To export your album, hit the “save tracks” button. This will open the export tool where you can choose to create full uncompressed versions, or use one of the many compressed audio format options, such as MP3 or AAC. Also worth considering are the lossless compression formats, such as FLAC (for example).

For the purpose of this demonstration, I’m creating a full archive edition of my album and will be exporting as .AIFF files.

Note: also on this menu for Mac users is the “add saved tracks to Music Library” option. This is a handy feature that automatically adds your exported albums to the Apple Music library. 

This is still possible on a Windows machine, but requires an extra step.

In Windows, you will have to change the export location of your files to Apple Music’s “Automatically add to Apple Music” folder. Anything placed in this folder will automatically appear in your Apple Music library.

Congratulations! You’ve just archived your first vinyl record with Vinyl Studio. In future tutorials, I will also be covering how to “clean up” your recordings to reduce pops and clicks and how to burn your albums to a CD, all in Vinyl Studio. 

If you have any questions about the process covered in this article, please do pop them in the comments section below.

Product Recommendations:

Rega Fono Mini A2D on Amazon

SSL 2+ Audio Interface on Amazon


  • Marc Henshall

    Marc is the owner of Sound Matters and a musician with a BSc Honours Degree in Music Technology. His love for records grew in the fallout from digital downloads and a feeling that, somehow, without the physical medium, the magic was lost.

Notify of

Oldest Most Voted
Inline Feedbacks
View all comments
Keith Essency

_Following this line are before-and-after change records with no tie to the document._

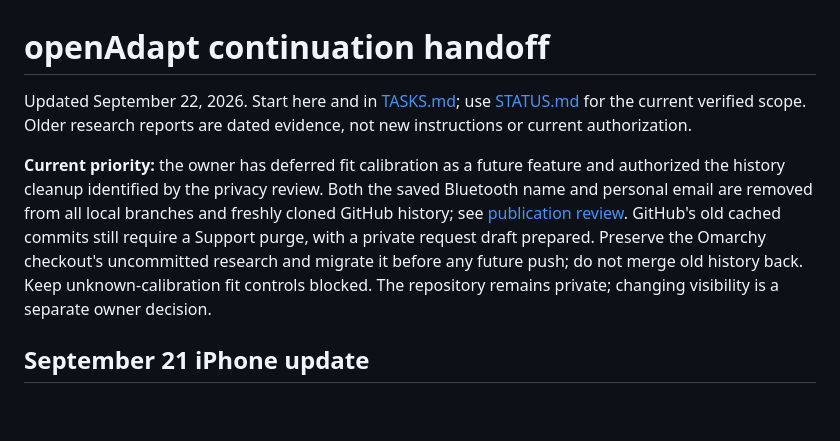
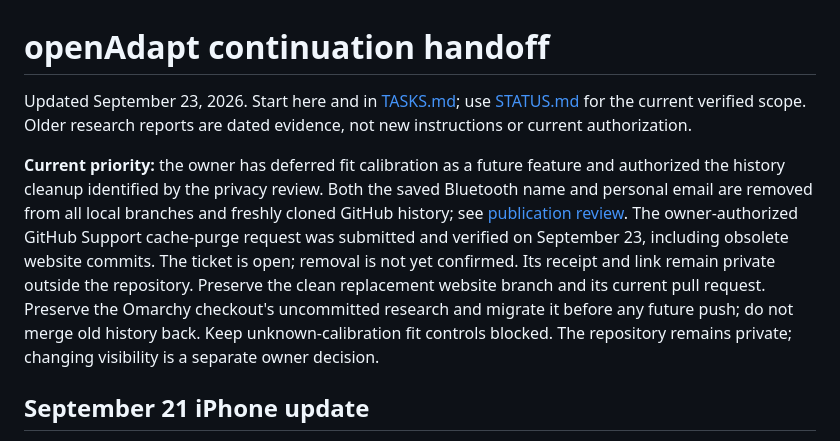
Before and after one commit to GianlucaMinoprio/openAdapt, a Markdown page: docs/CODEX-HANDOFF.md, the part around the change. Rendered like a GitHub page; blank space fills up the shorter version.

```diff
--- a/docs/CODEX-HANDOFF.md
+++ b/docs/CODEX-HANDOFF.md
@@ -1,8 +1,8 @@
 # openAdapt continuation handoff
 
-Updated September 22, 2026. Start here and in [TASKS.md](TASKS.md); use [STATUS.md](STATUS.md) for the current verified scope. Older research reports are dated evidence, not new instructions or current authorization.
+Updated September 23, 2026. Start here and in [TASKS.md](TASKS.md); use [STATUS.md](STATUS.md) for the current verified scope. Older research reports are dated evidence, not new instructions or current authorization.
 
-**Current priority:** the owner has deferred fit calibration as a future feature and authorized the history cleanup identified by the privacy review. Both the saved Bluetooth name and personal email are removed from all local branches and freshly cloned GitHub history; see [publication review](PUBLICATION-REVIEW.md). GitHub's old cached commits still require a Support purge, with a private request draft prepared. Preserve the Omarchy checkout's uncommitted research and migrate it before any future push; do not merge old history back. Keep unknown-calibration fit controls blocked. The repository remains private; changing visibility is a separate owner decision.
+**Current priority:** the owner has deferred fit calibration as a future feature and authorized the history cleanup identified by the privacy review. Both the saved Bluetooth name and personal email are removed from all local branches and freshly cloned GitHub history; see [publication review](PUBLICATION-REVIEW.md). The owner-authorized GitHub Support cache-purge request was submitted and verified on September 23, including obsolete website commits. The ticket is open; removal is not yet confirmed. Its receipt and link remain private outside the repository. Preserve the clean replacement website branch and its current pull request. Preserve the Omarchy checkout's uncommitted research and migrate it before any future push; do not merge old history back. Keep unknown-calibration fit controls blocked. The repository remains private; changing visibility is a separate owner decision.
 
 ## September 21 iPhone update
 
```
Also changed, not shown: docs/PUBLICATION-REVIEW.md (+3 -1 lines), docs/TASKS.md (+2 -2 lines).
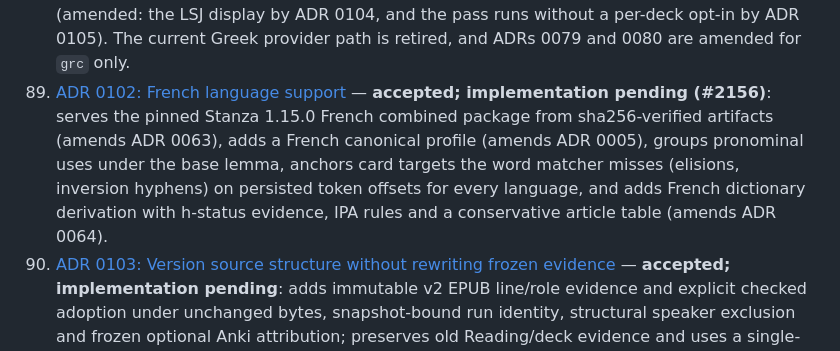
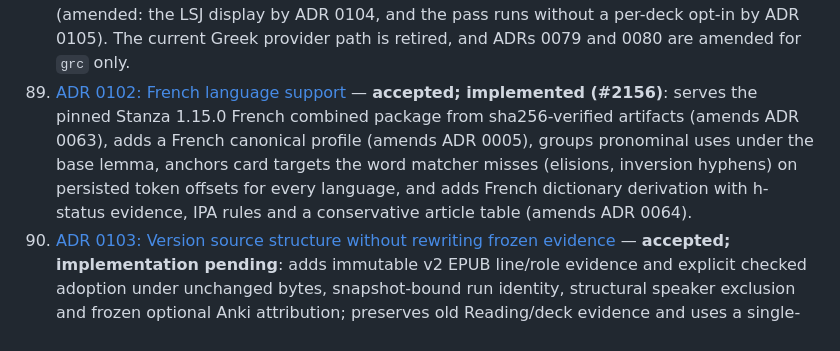
Before and after one commit to justin-hayes/mouseion, a Markdown page: doc/product.md, the part around the change. GitHub-like rendering.

Commit message:
docs(product): mark ADR 0102 implemented (#2156)

```diff
--- a/doc/product.md
+++ b/doc/product.md
@@ -194,7 +194,7 @@ amendments.
 99. [ADR 0099: Ancient Greek through imported analyses in the existing pipeline](adr/0099-ancient-greek-imported-analyses.md) — **accepted; implemented (#2103)**: imports the pinned `oga_src` file through one bounded, checked adapter into an ordinary analysis run; records the versioned interpretation and stores syntax as absent; carries the lexical discriminator and citation headword additively so homographs stay distinct; and publishes through the existing publication step.
 100. [ADR 0100: Retryable per-item omissions for prepared decks](adr/0100-retryable-provider-omissions-preparation.md) — **accepted; implemented (#2126)**: a standard preparation finishes ready with the successful cards when a few items exhaust their provider attempts on unusable answers, reports the omissions with a fixed reason, never records them as generated or reserved vocabulary, and retries only the omitted identities by reusing every other cached result; every other failure class and an all-items-failed run still fail.
 101. [ADR 0101: Ancient Greek cards from source evidence, with an optional evidence-assisted provider pass](adr/0101-ancient-greek-cards-from-source-evidence.md) — **accepted; implementation pending**: Book 1 evidence does not support an unattended LLM-free Gloss, sentence translation or alignment, so the default Greek card makes no provider call and abstains instead. It shows Brownson passage context, labelled and unhighlighted, and the full LSJ entry; LSJ replaces Wiktionary for Greek. A separately assessed provider pass adds labelled provider-proposed fields and a context-free LSJ sense summary (amended: the LSJ display by ADR 0104, and the pass runs without a per-deck opt-in by ADR 0105). The current Greek provider path is retired, and ADRs 0079 and 0080 are amended for `grc` only.
-102. [ADR 0102: French language support](adr/0102-french-language-support.md) — **accepted; implementation pending (#2156)**: serves the pinned Stanza 1.15.0 French combined package from sha256-verified artifacts (amends ADR 0063), adds a French canonical profile (amends ADR 0005), groups pronominal uses under the base lemma, anchors card targets the word matcher misses (elisions, inversion hyphens) on persisted token offsets for every language, and adds French dictionary derivation with h-status evidence, IPA rules and a conservative article table (amends ADR 0064).
+102. [ADR 0102: French language support](adr/0102-french-language-support.md) — **accepted; implemented (#2156)**: serves the pinned Stanza 1.15.0 French combined package from sha256-verified artifacts (amends ADR 0063), adds a French canonical profile (amends ADR 0005), groups pronominal uses under the base lemma, anchors card targets the word matcher misses (elisions, inversion hyphens) on persisted token offsets for every language, and adds French dictionary derivation with h-status evidence, IPA rules and a conservative article table (amends ADR 0064).
 103. [ADR 0103: Version source structure without rewriting frozen evidence](adr/0103-source-structure-and-poetry-evidence.md) — **accepted; implementation pending**: adds immutable v2 EPUB line/role evidence and explicit checked adoption under unchanged bytes, snapshot-bound run identity, structural speaker exclusion and frozen optional Anki attribution; preserves old Reading/deck evidence and uses a single-version additive cutover. [Basic poetry support](features/basic-poetry-support.md) holds the Faust I acceptance contract, measured limits and future end-to-end checks; no application change or rollout has been performed.
 104. [ADR 0104: Compact LSJ definition outline on Ancient Greek cards](adr/0104-compact-lsj-definition-outline.md) — **accepted; implemented (#2206)**: the LSJ derivation records each sense's definitions (the glosses before its first citation), and a Greek card shows a compact outline of them with LSJ numbering, keeping the full entry, every gloss and Xenophon citation, behind a collapsed "Full LSJ entry" toggle. Amends ADR 0101's dictionary entry display for `grc` only; prepared decks are unchanged.
 105. [ADR 0105: The Ancient Greek evidence-assisted pass runs whenever its assessment is recorded](adr/0105-greek-evidence-assisted-pass-always-on.md) — **accepted; implemented (#2171)**: like the LLM for modern languages, the pass runs for every Greek deck once a provider is configured and a matching payload assessment is recorded; otherwise the deck is the default card and nothing is sent. Removes ADR 0101's per-deck opt-in; the pass stays additive and labelled.
```
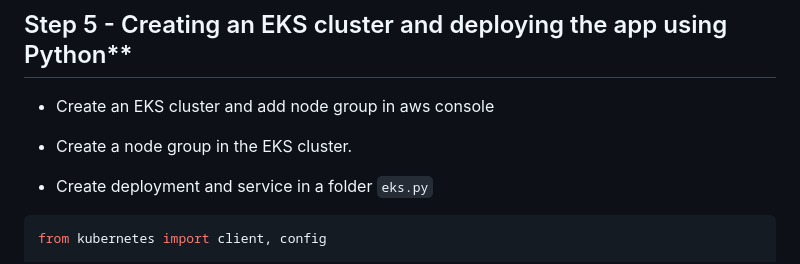
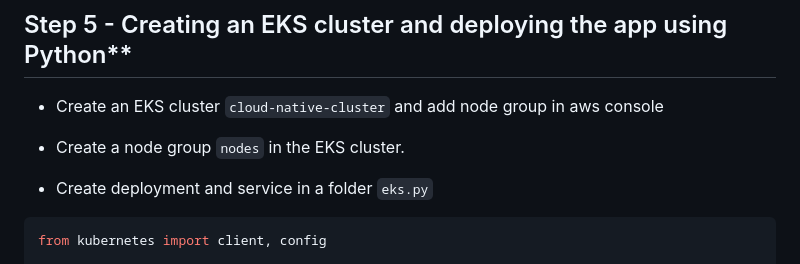
Before and after one commit to Rietta1/Deploy-cloudnative-to-EKS, a Markdown page: README.md, the part around the change. Rendered like a GitHub page.

Commit message:
Documentation

```diff
--- a/README.md
+++ b/README.md
@@ -105,10 +105,10 @@ Then run this `python3 ecr.py`
 ## Step 5 - Creating an EKS cluster and deploying the app using Python**
 
 
-- Create an EKS cluster and add node group in aws console
+- Create an EKS cluster `cloud-native-cluster` and add node group in aws console
 
 
-- Create a node group in the EKS cluster.
+- Create a node group `nodes` in the EKS cluster.
 
 - Create deployment and service in a folder `eks.py`
 
```
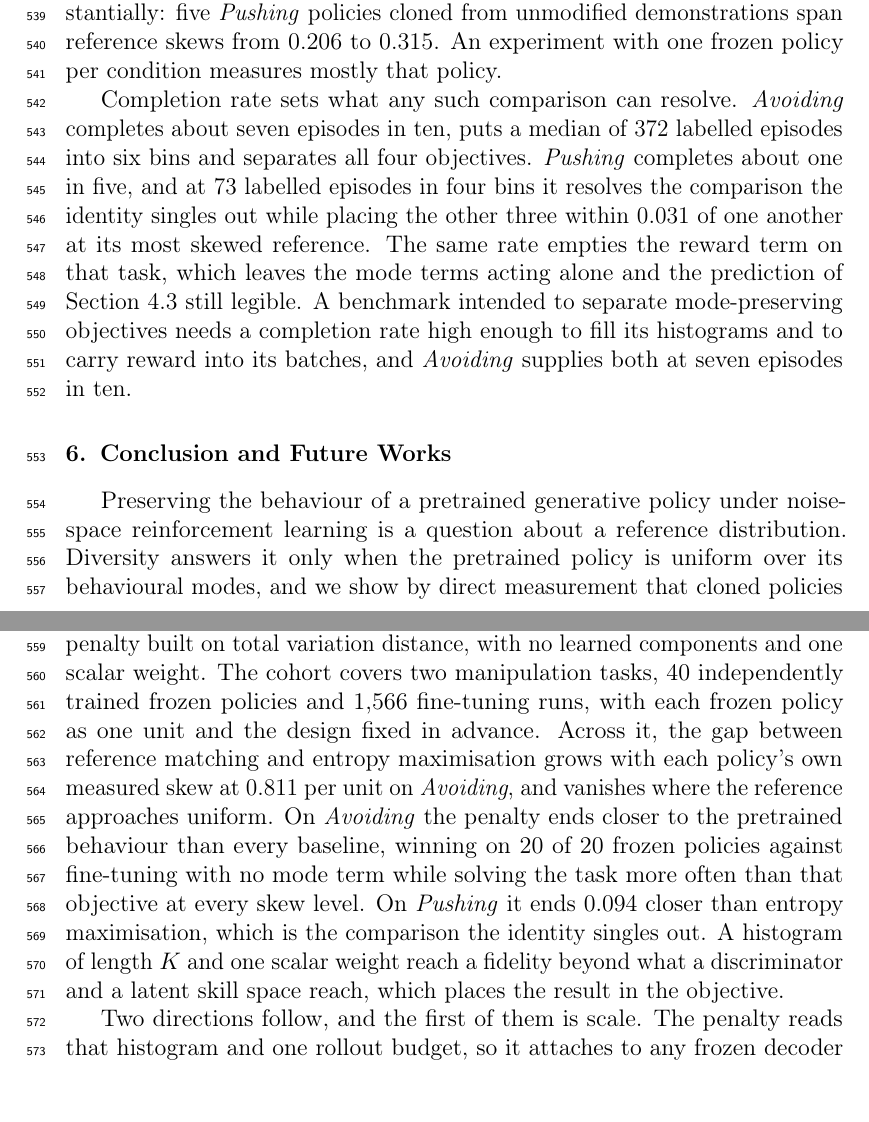
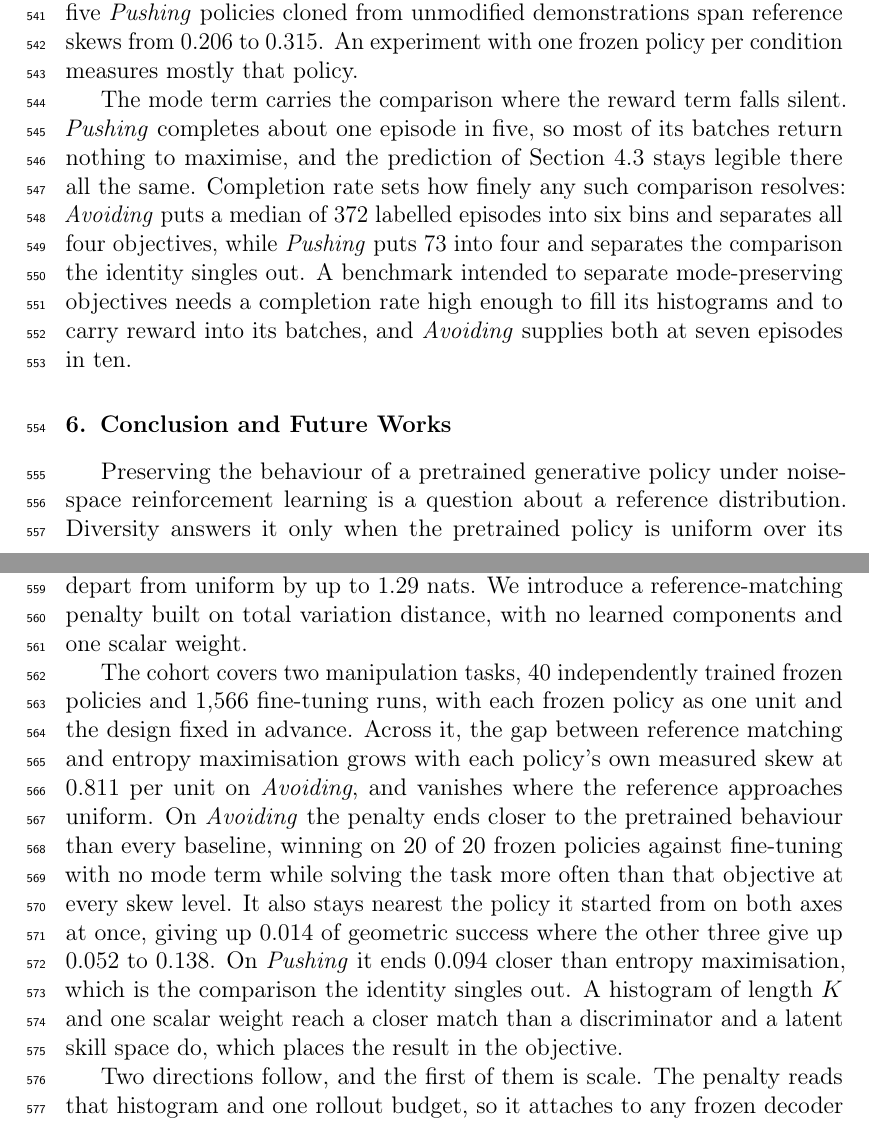
Before and after one commit to YuanzhiHe/MoP-DSRL, a LaTeX paper (paper/main.tex): two parts of pages 21 and 22 of 26, joined at a grey line, cut so that both start at the same text, the shorter picture padded with empty space. Compiled offline with pdfLaTeX.

Commit message:
Put the discussion's weight on what the measurement establishes
The trend paragraph now ends on a rate a reader can apply, a tenth of
skew for 0.08 of gap, and the comparison against the learned-skill
method carries the displacement ordering as well as the fidelity one.

The paragraph on completion rate led with what Pushing cannot resolve.
It now leads with the mode term holding the comparison together where
the reward term returns nothing, and keeps the benchmark requirement as
its close. The paragraph on design choices is named for what those
choices buy the comparison.

The conclusion gains the result it was missing, nearest the starting
policy on both axes at once, and drops a repeated phrase.

```diff
--- a/paper/main.tex
+++ b/paper/main.tex
@@ -933,17 +935,16 @@ cloned under identical conditions differ from one another substantially: five
 skews from $0.206$ to $0.315$. An experiment with one frozen policy per
 condition measures mostly that policy.
 
-Completion rate sets what any such comparison can resolve. \emph{Avoiding}
-completes about seven episodes in ten, puts a median of 372 labelled episodes
-into six bins and separates all four objectives. \emph{Pushing} completes about
-one in five, and at 73 labelled episodes in four bins it resolves the
-comparison the identity singles out while placing the other three within
-$0.031$ of one another at its most skewed reference. The same rate empties the
-reward term on that task, which leaves the mode terms acting alone and the
-prediction of Section~\ref{sec:separation} still legible. A benchmark intended
-to separate mode-preserving objectives needs a completion rate high enough to
-fill its histograms and to carry reward into its batches, and \emph{Avoiding}
-supplies both at seven episodes in ten.
+The mode term carries the comparison where the reward term falls silent.
+\emph{Pushing} completes about one episode in five, so most of its batches
+return nothing to maximise, and the prediction of
+Section~\ref{sec:separation} stays legible there all the same. Completion rate
+sets how finely any such comparison resolves: \emph{Avoiding} puts a median of
+372 labelled episodes into six bins and separates all four objectives, while
+\emph{Pushing} puts 73 into four and separates the comparison the identity
+singles out. A benchmark intended to separate mode-preserving objectives needs
+a completion rate high enough to fill its histograms and to carry reward into
+its batches, and \emph{Avoiding} supplies both at seven episodes in ten.
 
 \section{Conclusion and Future Works}\label{sec:conclusion}
 
@@ -961,10 +963,12 @@ unit on \emph{Avoiding}, and vanishes where the reference approaches uniform.
 On \emph{Avoiding} the penalty ends closer to the pretrained behaviour than
 every baseline, winning on 20 of 20 frozen policies against fine-tuning with no
 mode term while solving the task more often than that objective at every skew
-level. On \emph{Pushing} it ends $0.094$ closer than entropy maximisation,
-which is the comparison the identity singles out. A histogram of length $K$ and one scalar
-weight reach a fidelity beyond what a discriminator and a latent skill space
-reach, which places the result in the objective.
+level. It also stays nearest the policy it started from on both axes at once, giving
+up $0.014$ of geometric success where the other three give up $0.052$ to
+$0.138$. On \emph{Pushing} it ends $0.094$ closer than entropy maximisation,
+which is the comparison the identity singles out. A histogram of length $K$ and
+one scalar weight reach a closer match than a discriminator and a latent skill
+space do, which places the result in the objective.
 
 Two directions follow, and the first of them is scale. The penalty reads that
 histogram and one rollout budget, so it attaches to any frozen decoder whose
```
Also changed, not shown: paper/main.pdf, paper/main.tex (11 more changed lines).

Marc, thank you for this article as the ease of use over Audacity is unparalleled. Vinyl Studio saves so much time and effort, it is well worth the cost. I have been using Vinyl Studio since late 2020/early 2021 and have found that the Vinyl Studio software has been rock solid for recording my LP’s that I purchase in the 60’s and 70’s, including Beatles, Rolling Stones, CCR, Beach Boys, etc. The support from Vinyl Studio has been super fast response and they solved my issues with just one response. This was early on when I was just starting out using Vinyl Studio. It was mainly human error on my part.

I love the suggestion of using the SSL+ mixer for recording LP’s and direct connect to my MacBook Air versus using USB stick and having much better audio quality with the SSL2+. I had been using the USB out from my Denon 450USB turntable. I will be purchasing the SSL2+ very soon.

Thank you,

Dennis Han

Nice video since I didn’t know about Vinyl Studio. I think I still prefer using Audacity with Stereo Lab Audiophile because the latter does more for vinyl ripping, along with other things, for about twice the price of Vinyl Studio. It’s especially helpful for vinyl that’s not that noise-free.

Just a note about sampling rates: If the anti-aliasing filters for A/D converters and D/A converters were perfect, then 40 kHz would be all we’d ever need. Of course, the filters are not perfect because they all have group delay distortion, a form of phase distortion, that can stretch back into the audio range. The higher the sampling rate, the less likely the distortion will extend below 20 kHz. Usually, 88.2 kHz or higher is best, and I usually use 96 kHz just as you do.

Paul Sanders (AlpineSoft)

Could you tell us what VinylStudio is missing, compared to using those two programs in combination please? We’ll see if we can put it in.

Paul Sanders (AlpineSoft)

And thanks to Marc what we feel is a very fair review.

A little tip for you: you can drag track break markers as a group by holding down the Alt / Option key. This can be a big time saver, especially at the start of side 2.